◆ **Task item**
Go through the data below and return each line containing the word "ghost".

----

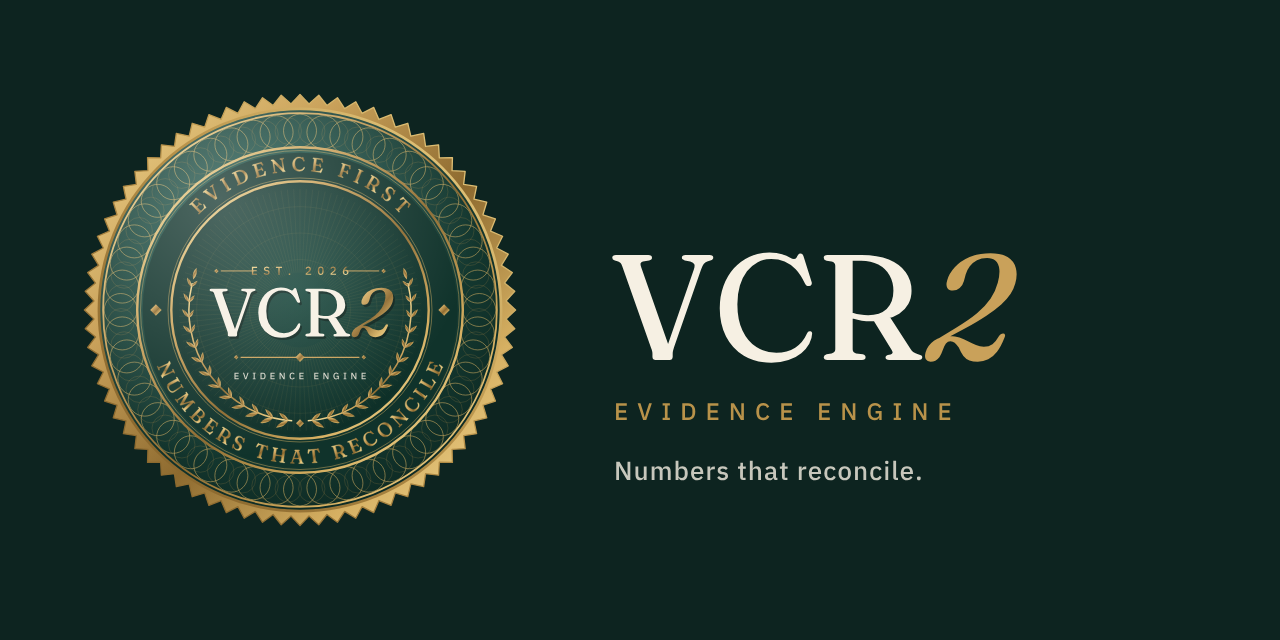
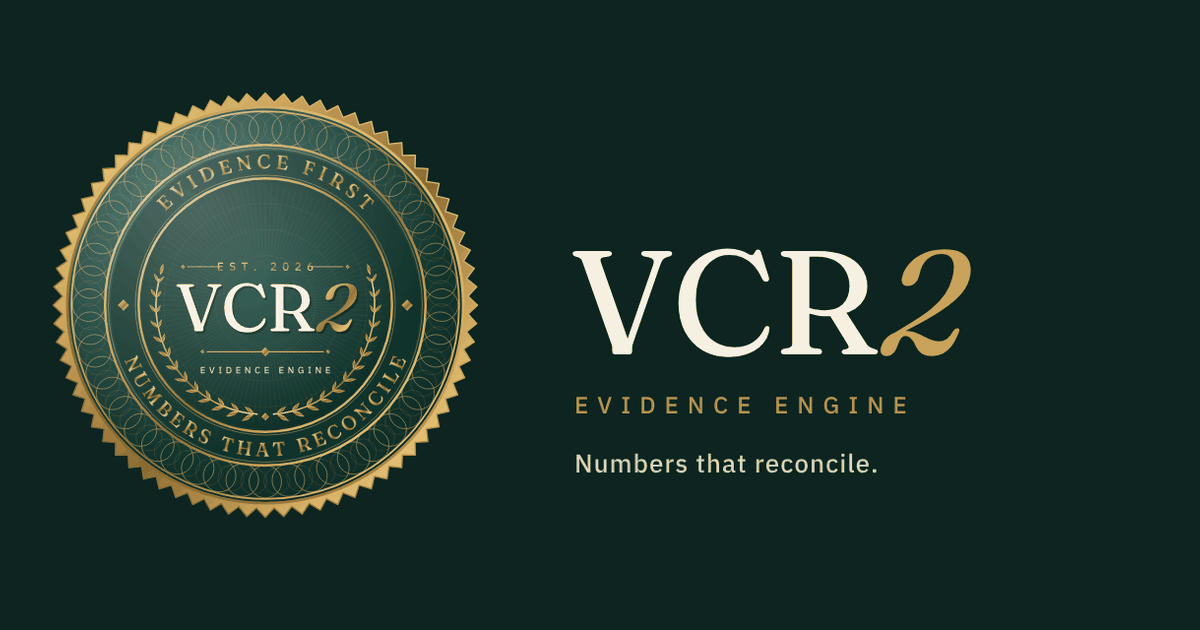
Add a plain AI notice by the Extract button, a 1200 by 630 link preview, a 404 page, a daily uptime check, fresh README screenshots, and cap absurd target returns
Shipped with vcr2-ship

diff --git a/index.html b/index.html
@@ -3,7 +3,7 @@
 <head>
 <meta charset="UTF-8" />
 
-<meta http-equiv="Content-Security-Policy" content="default-src 'none'; script-src 'self' 'unsafe-inline'; script-src-elem 'sha256-n29Q1vFnE6WbRlMeOxGV9fg7LpGFcMmABBgz34A+tJQ=' 'sha256-n1z8jkD0ndqOpk79KGMV0kjI1pRdCcU7IxhPgDxDR+w=' 'sha256-FiB3jNUyHkIPSiuBC/QhYnA1OC91lGmUIv7W6OshGWc='; script-src-attr 'unsafe-inline'; style-src 'self' 'unsafe-inline' file:; img-src 'self' data: blob: file:; font-src 'self' data: file:; connect-src 'self' https://api.github.com https://api.anthropic.com https://api.openai.com https://generativelanguage.googleapis.com https://api.groq.com https://openrouter.ai; worker-src 'self' blob:; media-src 'self' file:; frame-src 'none'; base-uri 'none'; form-action 'none'; object-src 'none'" />
+<meta http-equiv="Content-Security-Policy" content="default-src 'none'; script-src 'self' 'unsafe-inline'; script-src-elem 'sha256-n29Q1vFnE6WbRlMeOxGV9fg7LpGFcMmABBgz34A+tJQ=' 'sha256-n1z8jkD0ndqOpk79KGMV0kjI1pRdCcU7IxhPgDxDR+w=' 'sha256-nK5LsWHbe+/chek/4QjKiXwz6H2ErcPrDMyRaxxfnQM='; script-src-attr 'unsafe-inline'; style-src 'self' 'unsafe-inline' file:; img-src 'self' data: blob: file:; font-src 'self' data: file:; connect-src 'self' https://api.github.com https://api.anthropic.com https://api.openai.com https://generativelanguage.googleapis.com https://api.groq.com https://openrouter.ai; worker-src 'self' blob:; media-src 'self' file:; frame-src 'none'; base-uri 'none'; form-action 'none'; object-src 'none'" />
 <meta name="referrer" content="no-referrer" />
 <meta name="viewport" content="width=device-width, initial-scale=1.0" />
 <title>VCR2: evidence-first diligence engine</title>
@@ -16,8 +16,8 @@
 <meta property="og:title" content="VCR2: check whether the numbers reconcile" />
 <meta property="og:description" content="Rebuilds a startup's revenue from its own customer ledger, reconciles every headline metric, runs forensic tests, simulates runway, prices the deal and learns from your own deal data. Runs entirely in the browser." />
 <meta property="og:image" content="https://vcr2.app/assets/social-preview.png" />
-<meta property="og:image:width" content="1280" />
-<meta property="og:image:height" content="640" />
+<meta property="og:image:width" content="1200" />
+<meta property="og:image:height" content="630" />
 <meta property="og:image:alt" content="VCR2: check whether the numbers reconcile" />
 <meta name="twitter:card" content="summary_large_image" />
 <meta name="twitter:title" content="VCR2: check whether the numbers reconcile" />
@@ -1443,6 +1443,7 @@ Your browser cannot play this video. <a href="assets/video/vcr2-demo-en.mp4">Dow
 </div>
 
 <p class="field-hint ai-own">Uses your own key and your own account. Nothing is billed to the site owner.</p>
+<p class="field-hint ai-sent">“Extract figures with AI” sends only the text in the boxes above, and any files you added here, to the AI provider you chose in the menu, with your key. Nothing else from the form is sent. The key stays in this tab and is forgotten when you close it, unless you tick “Remember this key on this computer”; it is never saved in a deal, a draft or an export.</p>
 <div class="sec-nav">
 <button class="btn btn-ghost" onclick="showPage('setup')">Back</button>
 <div class="sec-nav-right">
@@ -2118,7 +2119,7 @@ function termReview(I,X){const out=[];const add=(term,value,norm,flag,note)=>out
 :bc==='Founders control the board'&&!early?'Common, but at this stage an independent director usually joins.':'In line with the stage.');const prr=gb('pro_rata_rights'),inf=gb('information_rights'),seat=gb('board_seat');if(prr!=null)add('Pro-rata rights',prr?'Yes':'No','Yes, for major investors',prr?'ok':'watch',prr?'We can keep our ownership in the next round.':'No right to follow on: ownership shrinks with every round and the best companies are the hardest to get back into.');if(inf!=null)add('Information rights',inf?'Yes':'No','Yes: quarterly and annual financials',inf?'ok':'watch',inf?'Standard.':'Without them, monitoring the investment depends on goodwill.');if(seat!=null)add('Board or observer seat',seat?'Yes':'No',X.ownEntry!=null&&X.ownEntry>=seatAt?`Usual for a lead with ${fmtPct(seatAt * 100, 0)}+`:`Not expected below ~${fmtPct(seatAt * 100, 0)}`,!seat&&X.ownEntry!=null&&X.ownEntry>=seatAt?'watch':'ok',!seat&&X.ownEntry!=null&&X.ownEntry>=seatAt?`At ${fmtPct(X.ownEntry * 100, 1)} ownership a seat or observer right is normally part of the package.`:'In line with the ownership.');if(X.fTop>0.001)add('Option pool',`top-up of ${fmtPct(X.fTop * 100, 1)} in the pre-money`,'Sized to the hiring plan',X.fTop>poolMax?'watch':'ok',`The pool shuffle lowers the effective pre-money to ${money(X.effPre)}. Check the pool against the 18-month hiring plan rather than a round number.`);const conv=X.fSafe+(X.fNote||0);if(conv>0.001)add('SAFE and note conversion',`${fmtPct(conv * 100, 1)} of the post-money`,'Disclosed in the pre-money',conv>convMax?'watch':'ok','Conversions come out of the pre-money, so the founders (not the new round) absorb them.');return out;}
 const EXIT_DEFAULTS={years:{preseed:8,seed:7,a:6,b:5},irr:{preseed:60,seed:50,a:40,b:30},fcRate:25,probs:{preseed:[65,25,10],seed:[60,28,12],a:[45,40,15],b:[30,50,20]},keepBase:0.7,keepUp:0.85,floorBase:5,floorUp:10,downMultiple:1,};function projectArr(arr,g0,years,keep,floor){let a=arr,g=Math.min(Math.max(g0,0),300);const whole=Math.floor(years),part=years-whole;for(let y=0;y<whole;y++){a*=1+Math.max(g,floor) / 100;g*=keep;}
 if(part>0)a*=Math.pow(1+Math.max(g,floor) / 100,part);return a;}
-function exitScenarios(D,X){const I=X.I,n=id=>gv(id);const years=n('years_to_exit')>0?n('years_to_exit'):EXIT_DEFAULTS.years[stageKey()];const r=n('target_irr')>0?n('target_irr'):EXIT_DEFAULTS.irr[stageKey()];const fc=n('fc_rate')>0?n('fc_rate'):EXIT_DEFAULTS.fcRate;const arr=n('arr_now');const g=D.growth_yoy!=null?D.growth_yoy:D.cmgr12!=null?(Math.pow(1+D.cmgr12 / 100,12)-1)*100:null;const est=[];let arrBase=n('exit_arr_base'),arrUp=n('exit_arr_up'),evDown=n('exit_value_down');if(arrBase==null&&arr>0&&g!=null){arrBase=projectArr(arr,g,years,EXIT_DEFAULTS.keepBase,EXIT_DEFAULTS.floorBase);est.push('base');}
+function exitScenarios(D,X){const I=X.I,n=id=>gv(id);const years=n('years_to_exit')>0?n('years_to_exit'):EXIT_DEFAULTS.years[stageKey()]; const cap=(v,what)=>{if(v>200){X.notes.push(`${what} was ${v}%, above 200%; 200% was used.`);return 200;}return v;};const r=cap(n('target_irr')>0?n('target_irr'):EXIT_DEFAULTS.irr[stageKey()],'The target annual return');const fc=cap(n('fc_rate')>0?n('fc_rate'):EXIT_DEFAULTS.fcRate,'The First Chicago discount rate');const arr=n('arr_now');const g=D.growth_yoy!=null?D.growth_yoy:D.cmgr12!=null?(Math.pow(1+D.cmgr12 / 100,12)-1)*100:null;const est=[];let arrBase=n('exit_arr_base'),arrUp=n('exit_arr_up'),evDown=n('exit_value_down');if(arrBase==null&&arr>0&&g!=null){arrBase=projectArr(arr,g,years,EXIT_DEFAULTS.keepBase,EXIT_DEFAULTS.floorBase);est.push('base');}
 if(arrUp==null&&arr>0&&g!=null){arrUp=projectArr(arr,g,years,EXIT_DEFAULTS.keepUp,EXIT_DEFAULTS.floorUp);est.push('upside');}
 if(arrUp!=null&&arrBase!=null&&arrUp<arrBase)arrUp=arrBase;if(evDown==null){evDown=arr>0?arr*(EXIT_DEFAULTS.downMultiple!=null?EXIT_DEFAULTS.downMultiple:1):0;est.push('downside');}
 if(arrBase==null)return{missing:true,years,r};const dp=EXIT_DEFAULTS.probs[stageKey()];let p=[n('prob_down'),n('prob_base'),n('prob_up')];let probsEstimated=p.every(v=>v==null);const probsPartial=!probsEstimated&&p.some(v=>v==null);p=p.map((v,i)=>v!=null?Math.max(0,v):dp[i]);if(sum(p)<=0){p=dp.slice();probsEstimated=true;}

diff --git a/404.html b/404.html
@@ -1,0 +1,40 @@
+<!doctype html>
+<html lang="en">
+<head>
+<meta http-equiv="Content-Security-Policy" content="default-src 'none'; img-src 'self'; font-src 'self'; style-src 'unsafe-inline'; base-uri 'none'; form-action 'none'" />
+<meta charset="utf-8" />
+<meta name="viewport" content="width=device-width, initial-scale=1" />
+<meta name="referrer" content="no-referrer" />
+<meta name="robots" content="noindex" />
+<meta name="color-scheme" content="light dark" />
+<title>Page not found · VCR2</title>
+<link rel="icon" href="/assets/logo/svg/seal-favicon.svg" type="image/svg+xml" />
+<style>
+@font-face { font-family: 'Fraunces'; src: url('/assets/fonts/fraunces-400-normal.woff2') format('woff2'); font-weight: 400; font-display: swap; }
+@font-face { font-family: 'IBM Plex Sans'; src: url('/assets/fonts/ibm-plex-sans-400-normal.woff2') format('woff2'); font-weight: 400; font-display: swap; }
+@font-face { font-family: 'IBM Plex Sans'; src: url('/assets/fonts/ibm-plex-sans-500-normal.woff2') format('woff2'); font-weight: 500; font-display: swap; }
+:root { --page: #F6EFDF; --card: #FBF6EA; --text: #0E3B34; --text-2: #2D4B45; --gold: #946F2C; --ring: rgba(201,161,90,.55); --btn: #0E3B34; --btn-ink: #F6F1E6; }
+@media (prefers-color-scheme: dark) { :root { --page: #0B2B26; --card: #10342E; --text: #F3ECDD; --text-2: #DCD4C2; --gold: #D9B26A; --btn: #F3ECDD; --btn-ink: #0B2B26; } }
+* { box-sizing: border-box; }
+body { margin: 0; min-height: 100vh; display: grid; place-items: center; padding: 16px; background: var(--page); color: var(--text);
+  font-family: 'IBM Plex Sans', system-ui, sans-serif; line-height: 1.6; }
+main { width: 100%; max-width: 34rem; background: var(--card); border: 1px solid var(--ring); border-radius: 22px; padding: 40px 32px; text-align: center;
+  box-shadow: 0 18px 50px -24px rgba(122, 90, 31, .35); }
+img { width: 72px; height: 72px; }
+.k { margin: 18px 0 4px; font-size: .875rem; letter-spacing: .04em; color: var(--gold); }
+h1 { margin: 0 0 10px; font-family: 'Fraunces', Georgia, serif; font-weight: 400; font-size: 2rem; line-height: 1.15; }
+p { margin: 0 0 24px; color: var(--text-2); }
+a.b { display: inline-block; padding: 10px 22px; border-radius: 999px; background: var(--btn); color: var(--btn-ink); font-weight: 500; text-decoration: none; }
+a.b:focus-visible { outline: 3px solid var(--ring); outline-offset: 3px; }
+</style>
+</head>
+<body>
+<main>
+  <img src="/assets/logo/svg/seal-compact.svg" alt="" width="72" height="72" />
+  <p class="k">404</p>
+  <h1>This page does not exist</h1>
+  <p>The address may be mistyped, or the page may have moved. VCR2 itself lives on one page.</p>
+  <a class="b" href="/">Go to VCR2</a>
+</main>
+</body>
+</html>

diff --git a/src/shell.html b/src/shell.html
@@ -17,8 +17,8 @@
 <meta property="og:title" content="VCR2: check whether the numbers reconcile" />
 <meta property="og:description" content="Rebuilds a startup's revenue from its own customer ledger, reconciles every headline metric, runs forensic tests, simulates runway, prices the deal and learns from your own deal data. Runs entirely in the browser." />
 <meta property="og:image" content="@@SITE_URL@@assets/social-preview.png" />
-<meta property="og:image:width" content="1280" />
-<meta property="og:image:height" content="640" />
+<meta property="og:image:width" content="1200" />
+<meta property="og:image:height" content="630" />
 <meta property="og:image:alt" content="VCR2: check whether the numbers reconcile" />
 <meta name="twitter:card" content="summary_large_image" />
 <meta name="twitter:title" content="VCR2: check whether the numbers reconcile" />
@@ -303,6 +303,7 @@
         </div>
 
         <p class="field-hint ai-own">Uses your own key and your own account. Nothing is billed to the site owner.</p>
+        <p class="field-hint ai-sent">“Extract figures with AI” sends only the text in the boxes above, and any files you added here, to the AI provider you chose in the menu, with your key. Nothing else from the form is sent. The key stays in this tab and is forgotten when you close it, unless you tick “Remember this key on this computer”; it is never saved in a deal, a draft or an export.</p>
         <div class="sec-nav">
           <button class="btn btn-ghost" onclick="showPage('setup')">Back</button>
           <div class="sec-nav-right">

diff --git a/src/deal.js b/src/deal.js
@@ -343,8 +343,10 @@ function projectArr(arr, g0, years, keep, floor) {
 function exitScenarios(D, X) {
   const I = X.I, n = id => gv(id);
   const years = n('years_to_exit') > 0 ? n('years_to_exit') : EXIT_DEFAULTS.years[stageKey()];
-  const r = n('target_irr') > 0 ? n('target_irr') : EXIT_DEFAULTS.irr[stageKey()];
-  const fc = n('fc_rate') > 0 ? n('fc_rate') : EXIT_DEFAULTS.fcRate;
+  /* A return above 200% a year is a typo, not a target: it is limited and the deal notes say so (it would otherwise give "n/a"). */
+  const cap = (v, what) => { if (v > 200) { X.notes.push(`${what} was ${v}%, above 200%; 200% was used.`); return 200; } return v; };
+  const r = cap(n('target_irr') > 0 ? n('target_irr') : EXIT_DEFAULTS.irr[stageKey()], 'The target annual return');
+  const fc = cap(n('fc_rate') > 0 ? n('fc_rate') : EXIT_DEFAULTS.fcRate, 'The First Chicago discount rate');
   const arr = n('arr_now');
   const g = D.growth_yoy != null ? D.growth_yoy : D.cmgr12 != null ? (Math.pow(1 + D.cmgr12 / 100, 12) - 1) * 100 : null;
   const est = [];

diff --git a/tests/browser/logo_test.py b/tests/browser/logo_test.py
@@ -8,6 +8,7 @@ the CNAME file are not). No request leaves the site.
 import os as _os, sys as _sys
 _sys.path.insert(0, _os.path.dirname(_os.path.abspath(__file__)))
 import _paths
+import re
 import asyncio, sys, re, json, pathlib, struct
 from playwright.async_api import async_playwright
 import fontroute
@@ -36,7 +37,11 @@ async def main():
     check('the SVG files have no script, embedded image or outside address', not bad, bad)
 
     sp = ROOT / 'assets' / 'social-preview.png'
-    check('assets/social-preview.png is the 1280 x 640 picture from the pack', png_size(sp) == (1280, 640) and sp.read_bytes() == (L / 'png' / 'social-preview-1280x640.png').read_bytes(), png_size(sp))
+    built = (ROOT / 'index.html').read_text(encoding='utf-8')
+    tags = (re.search(r'og:image:width" content="(\d+)"', built), re.search(r'og:image:height" content="(\d+)"', built))
+    check('assets/social-preview.png is the 1200 x 630 link preview, under 100 KB, and the page says so',
+          png_size(sp) == (1200, 630) and sp.stat().st_size < 100 * 1024 and all(tags) and (int(tags[0].group(1)), int(tags[1].group(1))) == (1200, 630),
+          [png_size(sp), sp.stat().st_size])
 
     site = json.loads((ROOT / 'site.json').read_text(encoding='utf-8'))
     check('site.json says https://vcr2.app/', site.get('url') == 'https://vcr2.app/', site.get('url'))

diff --git a/tests/browser/verify_2026_10_test.py b/tests/browser/verify_2026_10_test.py
@@ -71,6 +71,11 @@ async def main():
         check('plain http on a real host is moved to https, keeping the path, query and hash', pg.url == 'https://vcr2.example/?x=1#studio', [pg.url, hits])
         await pg.goto(BASE); await pg.wait_for_timeout(300)
         check('a local test server on http is left alone', pg.url.startswith('http://127.0.0.1'), pg.url)
+        note = await pg.evaluate("""() => { showPage('intake'); const n = document.querySelector('#page-intake .ai-sent'), b = document.getElementById('extract-btn');
+            return n ? { text: n.innerText, shown: n.getClientRects().length > 0, before: !!(n.compareDocumentPosition(b) & Node.DOCUMENT_POSITION_FOLLOWING) } : null; }""")
+        check('next to "Extract figures with AI", a plain notice says what is sent, to whom, and how the key is kept',
+              note and note['shown'] and note['before'] and all(k in note['text'] for k in ['sends only the text', 'AI provider you chose', 'forgotten when you close it', 'never saved']), note)
+        await pg.evaluate("showPage('intro')")
         canon = await pg.evaluate("(document.querySelector('link[rel=canonical]') || {}).href")
         check('the page names its canonical address (site.json)', canon == 'https://vcr2.app/', canon)
         await b.close()

diff --git a/README.md b/README.md
@@ -21,7 +21,7 @@
 </p>
 
 <p align="center">
-  <a href="CHANGELOG.md"><img alt="Version 5.0.9" src="https://img.shields.io/badge/version-5.0.9-0e3b34?style=flat-square"></a>
+  <a href="CHANGELOG.md"><img alt="Version 5.0.10" src="https://img.shields.io/badge/version-5.0.10-0e3b34?style=flat-square"></a>
   <a href="https://vcr2.app/"><img alt="Live demo" src="https://img.shields.io/badge/demo-live-7a5a1f?style=flat-square"></a>
   <a href="https://github.com/dsaxel05/VCR2/actions/workflows/tests.yml"><img alt="Engine tests" src="https://github.com/dsaxel05/VCR2/actions/workflows/tests.yml/badge.svg"></a>
   <a href="LICENSE"><img alt="Licence: proprietary" src="https://img.shields.io/badge/licence-proprietary-7a5a1f?style=flat-square"></a>
@@ -45,15 +45,15 @@ VCR2 rebuilds them from the raw figures in about a second, shows its working, ne
 
 **Start.** Open the built-in fictional example or begin with your own files.
 
-<p align="center"><img src="docs/media/01-landing.png" alt="VCR2 landing page: 'Check whether the numbers reconcile', with the Northwind Data example showing 134% in the deck against 98.8% from the ledger" width="900"></p>
+<p align="center"><img src="docs/media/01-landing.jpg" alt="VCR2 landing page: 'Check whether the numbers reconcile', with the Northwind Data example showing 134% in the deck against 98.8% from the ledger" width="900"></p>
 
 **Verify.** Every stated figure against the arithmetic behind it, each with the question to ask the founder.
 
-<p align="center"><img src="docs/media/02-verification.png" alt="Verification step listing material discrepancies, such as net revenue retention overstated by 35.2 points" width="900"></p>
+<p align="center"><img src="docs/media/02-verification.jpg" alt="Verification step listing material discrepancies, such as net revenue retention overstated by 35.2 points" width="900"></p>
 
-**Report.** Metrics, risks, runway odds and deal maths in one place. Here the score is withheld until the contradictions are resolved.
+**Report.** Metrics, risks, runway odds and deal maths in one place. Here the score is withheld until the contradictions are resolved. Under All metrics, display-only figures add sales efficiency, churn mix and the ARR the next round needs next to the ARR projected at six months of runway.
 
-<p align="center"><img src="docs/media/03-report.png" alt="Northwind Data report with the score withheld and the key metrics: ARR, growth, net revenue retention, burn multiple, runway, odds and entry multiple" width="900"></p>
+<p align="center"><img src="docs/media/03-report.jpg" alt="Northwind Data report with the score withheld and the key metrics: ARR, growth, net revenue retention, burn multiple, runway, odds and entry multiple" width="900"></p>
 
 ## Try it in 30 seconds
 

diff --git a/CHANGELOG.md b/CHANGELOG.md
@@ -1,5 +1,22 @@
 # Changelog
 
+## v5.0.10: 2026-11-02
+
+A final pass on the live site. Scoring is unchanged (rubric 5.0.0, same run IDs).
+
+### Added
+- **The AI notice says exactly what is sent.** Next to "Extract figures with AI": only the text in the boxes above (and any files added there) goes to the AI provider you chose, with your key; nothing else from the form; the key stays in the tab unless you tick "Remember this key on this computer" and is never saved in a deal, a draft or an export.
+- **A 404 page** in the same look (3 KB, no script, nothing from another site) with a link back to VCR2.
+- **A daily uptime check** (`.github/workflows/uptime.yml`): https://vcr2.app/ answers 200, the certificate has more than 14 days left, the About page text is there, and plain http still moves to https. Plain curl and openssl, no third-party action, no permissions, a 5-minute limit; a failure is a red run and an email.
+
+### Changed
+- **Link previews** use a 1200 by 630 picture (95 KB, was 1280 by 640 and 268 KB), the size LinkedIn, X and email clients expect.
+- **README screenshots** retaken from the live site in the current look, as JPEG (155 to 180 KB each).
+- A target return or First Chicago rate above 200% a year is treated as a typo: 200% is used and the deal notes say so, instead of an exit value of "n/a".
+
+### Under the hood
+- Tests: `tests/site-extras.test.mjs` (the 404 page and the uptime check), the AI notice in `tests/browser/verify_2026_10_test.py`, the return cap in `tests/verify-2026-10.test.mjs`, the new preview size in `tests/browser/logo_test.py`.
+
 ## v5.0.9: 2026-11-02
 
 HTTPS everywhere. Scoring is unchanged (rubric 5.0.0, same run IDs).

diff --git a/SECURITY.md b/SECURITY.md
@@ -20,7 +20,7 @@
 
 ## The live site is watched
 
-`.github/workflows/live-check.yml` runs `tools/live_check.py` every six hours: https://vcr2.app/ must serve, byte for byte and over a valid certificate, the page, the configuration, the logos and the fonts that this repository holds. Code tests cannot see a hijacked domain, a changed DNS record or a page altered outside the repository; this check can, and GitHub emails the owner when it fails.
+`.github/workflows/live-check.yml` runs `tools/live_check.py` every six hours: https://vcr2.app/ must serve, byte for byte and over a valid certificate, the page, the configuration, the logos and the fonts that this repository holds. Code tests cannot see a hijacked domain, a changed DNS record or a page altered outside the repository; this check can, and GitHub emails the owner when it fails. `.github/workflows/uptime.yml` also checks once a day that the site answers, that its certificate has more than 14 days left, that the About page is there and that plain http still moves to https.
 
 ### If the live site check fails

----

◆ **Answer to the exercise**
 <button class="btn btn-ghost" onclick="showPage('setup')">Back</button>
           <button class="btn btn-ghost" onclick="showPage('setup')">Back</button>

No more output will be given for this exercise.